→ **Exercise requirements**: For the entries below, count the lines that contain the word "changed" and reply with that number only.

┄┄┄┄┄┄┄┄┄┄┄┄┄┄┄┄┄┄┄┄

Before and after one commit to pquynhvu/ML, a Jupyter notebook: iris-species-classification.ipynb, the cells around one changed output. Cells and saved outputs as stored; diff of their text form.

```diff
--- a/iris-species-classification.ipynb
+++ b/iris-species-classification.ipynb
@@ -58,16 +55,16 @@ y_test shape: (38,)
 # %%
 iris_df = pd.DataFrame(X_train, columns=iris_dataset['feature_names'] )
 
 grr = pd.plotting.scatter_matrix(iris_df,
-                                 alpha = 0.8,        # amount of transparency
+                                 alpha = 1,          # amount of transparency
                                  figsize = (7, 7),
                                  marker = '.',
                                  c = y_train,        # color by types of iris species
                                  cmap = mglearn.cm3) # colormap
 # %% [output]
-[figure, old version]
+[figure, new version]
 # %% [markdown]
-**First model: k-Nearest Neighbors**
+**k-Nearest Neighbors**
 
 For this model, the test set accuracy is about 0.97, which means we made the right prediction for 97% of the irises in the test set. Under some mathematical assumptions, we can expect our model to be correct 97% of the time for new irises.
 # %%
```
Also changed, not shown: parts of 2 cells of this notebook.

┄┄┄┄┄┄┄┄┄┄┄┄┄┄┄┄┄┄┄┄

→ **Result for this exercise**: 2